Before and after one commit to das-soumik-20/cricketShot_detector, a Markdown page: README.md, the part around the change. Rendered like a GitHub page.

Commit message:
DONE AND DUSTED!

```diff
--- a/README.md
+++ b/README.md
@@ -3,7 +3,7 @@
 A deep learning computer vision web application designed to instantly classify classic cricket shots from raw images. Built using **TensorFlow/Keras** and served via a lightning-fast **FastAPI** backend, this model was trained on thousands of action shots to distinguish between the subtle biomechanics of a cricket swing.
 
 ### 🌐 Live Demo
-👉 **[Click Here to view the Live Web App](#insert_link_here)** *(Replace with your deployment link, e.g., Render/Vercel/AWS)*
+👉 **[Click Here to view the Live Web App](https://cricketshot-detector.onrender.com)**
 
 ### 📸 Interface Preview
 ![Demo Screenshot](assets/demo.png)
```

**********

**Assignment:**
The answer must consist of each line in the entries above that includes "Live".

**Answer box:**
 ### 🌐 Live Demo
-👉 **[Click Here to view the Live Web App](#insert_link_here)** *(Replace with your deployment link, e.g., Render/Vercel/AWS)*
+👉 **[Click Here to view the Live Web App](https://cricketshot-detector.onrender.com)**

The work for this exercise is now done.